Nine teams took part in the first season, all of them from the greater Vienna area. But even before the first game could be played, the Austrian Football Association (ÖFB) intervened by prohibiting women’s teams from using association spaces. Despite this massive exclusionary measure, the DFU managed to carry out two full championship seasons.
In the following years, the media representation of the girls and women playing soccer was ambivalent, varying between recognition and rejection: On the one hand, the female soccer players were shown respect and game dates were advertised. On the other hand, the articles often degenerated into mockery, ridiculing the achievements of the women athletes with subtle references to the biological differences between women and men. This fact promoted the transmission and consolidation of gender stereotypes in sport which occasionally have an impact even today.

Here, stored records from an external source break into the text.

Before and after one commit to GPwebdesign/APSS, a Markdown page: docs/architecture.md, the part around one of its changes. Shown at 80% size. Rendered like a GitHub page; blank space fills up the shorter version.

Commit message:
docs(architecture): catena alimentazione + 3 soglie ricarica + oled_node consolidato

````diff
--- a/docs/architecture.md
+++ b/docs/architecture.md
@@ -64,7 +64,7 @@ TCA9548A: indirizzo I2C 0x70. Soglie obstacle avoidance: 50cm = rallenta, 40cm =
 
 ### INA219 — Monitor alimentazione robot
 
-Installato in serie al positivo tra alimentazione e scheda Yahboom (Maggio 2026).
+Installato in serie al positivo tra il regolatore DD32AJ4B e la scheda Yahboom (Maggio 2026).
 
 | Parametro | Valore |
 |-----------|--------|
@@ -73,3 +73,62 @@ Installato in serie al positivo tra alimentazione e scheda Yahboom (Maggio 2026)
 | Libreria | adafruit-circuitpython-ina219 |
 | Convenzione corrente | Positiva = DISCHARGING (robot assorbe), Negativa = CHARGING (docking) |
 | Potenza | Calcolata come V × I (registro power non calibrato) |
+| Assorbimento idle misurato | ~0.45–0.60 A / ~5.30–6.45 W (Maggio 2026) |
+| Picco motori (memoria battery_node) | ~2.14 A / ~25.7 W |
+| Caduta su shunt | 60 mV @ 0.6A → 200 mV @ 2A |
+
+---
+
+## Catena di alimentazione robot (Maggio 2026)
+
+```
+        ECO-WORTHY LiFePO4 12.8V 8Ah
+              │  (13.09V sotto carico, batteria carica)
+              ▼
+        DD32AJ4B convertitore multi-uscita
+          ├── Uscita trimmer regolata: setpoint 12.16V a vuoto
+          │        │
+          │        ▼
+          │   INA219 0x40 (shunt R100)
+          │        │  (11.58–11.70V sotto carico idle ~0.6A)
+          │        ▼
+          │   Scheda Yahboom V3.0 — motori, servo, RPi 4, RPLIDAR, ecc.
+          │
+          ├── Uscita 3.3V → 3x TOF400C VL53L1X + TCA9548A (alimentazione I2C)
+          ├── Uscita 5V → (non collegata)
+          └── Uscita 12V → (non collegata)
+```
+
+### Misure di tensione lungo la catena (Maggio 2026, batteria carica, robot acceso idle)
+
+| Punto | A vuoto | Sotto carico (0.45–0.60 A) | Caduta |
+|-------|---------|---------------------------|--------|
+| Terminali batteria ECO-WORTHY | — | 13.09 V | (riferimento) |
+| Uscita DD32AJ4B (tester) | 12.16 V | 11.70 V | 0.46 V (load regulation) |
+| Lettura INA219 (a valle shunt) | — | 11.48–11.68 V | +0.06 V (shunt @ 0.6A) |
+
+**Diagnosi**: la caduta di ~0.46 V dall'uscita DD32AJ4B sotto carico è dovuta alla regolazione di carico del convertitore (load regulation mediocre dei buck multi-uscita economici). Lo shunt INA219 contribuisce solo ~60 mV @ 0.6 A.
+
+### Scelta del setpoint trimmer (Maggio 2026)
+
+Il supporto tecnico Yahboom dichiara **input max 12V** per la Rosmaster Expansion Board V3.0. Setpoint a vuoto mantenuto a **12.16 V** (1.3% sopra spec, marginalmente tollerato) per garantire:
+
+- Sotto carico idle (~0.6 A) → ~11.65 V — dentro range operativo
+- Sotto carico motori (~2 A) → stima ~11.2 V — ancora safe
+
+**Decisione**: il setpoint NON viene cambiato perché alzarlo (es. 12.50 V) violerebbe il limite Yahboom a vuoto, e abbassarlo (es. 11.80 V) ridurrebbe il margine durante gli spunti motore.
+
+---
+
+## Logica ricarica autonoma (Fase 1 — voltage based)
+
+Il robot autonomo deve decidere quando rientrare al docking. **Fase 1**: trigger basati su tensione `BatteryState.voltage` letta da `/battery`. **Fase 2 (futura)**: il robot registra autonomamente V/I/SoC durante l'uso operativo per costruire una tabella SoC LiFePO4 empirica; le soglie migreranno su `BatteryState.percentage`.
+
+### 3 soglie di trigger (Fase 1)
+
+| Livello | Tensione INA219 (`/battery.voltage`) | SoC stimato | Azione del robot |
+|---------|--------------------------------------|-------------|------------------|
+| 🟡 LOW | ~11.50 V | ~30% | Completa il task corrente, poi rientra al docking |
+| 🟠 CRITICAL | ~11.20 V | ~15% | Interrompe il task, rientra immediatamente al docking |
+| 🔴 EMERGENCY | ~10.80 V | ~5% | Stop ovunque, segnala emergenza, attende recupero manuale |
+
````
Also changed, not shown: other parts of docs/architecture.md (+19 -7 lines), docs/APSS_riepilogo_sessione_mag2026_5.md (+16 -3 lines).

In the end, the early aspirations of the Viennese women soccer players merely remained an attempt to emancipate themselves in the realm of sports. Male officials or coaches repeatedly interfered, thus undermining women’s attempts to organize themselves. Moreover, the female athletes did not correspond to the prevailing image of women, which was supposed to reflect grace and aesthetics. They were frequently exposed to journalistic malice and denied the support of the ÖFB. When the National Socialists ascended to power and women’s soccer was banned in 1938, their ambitions came to an abrupt end. A little later, Ella Zirner-Zwieback, whose fashion house “Maison Zwieback” on Kärntner Strasse had been “Aryanized,” fled from racist persecution to the USA with her son Ludwig. After the end of the war, it took several decades until women’s soccer could be reorganized in the Second Republic. Following a ban on practicing and playing, as well as the deliberate negation by the ÖFB, women’s soccer was finally recognized and institutionally anchored in 1982.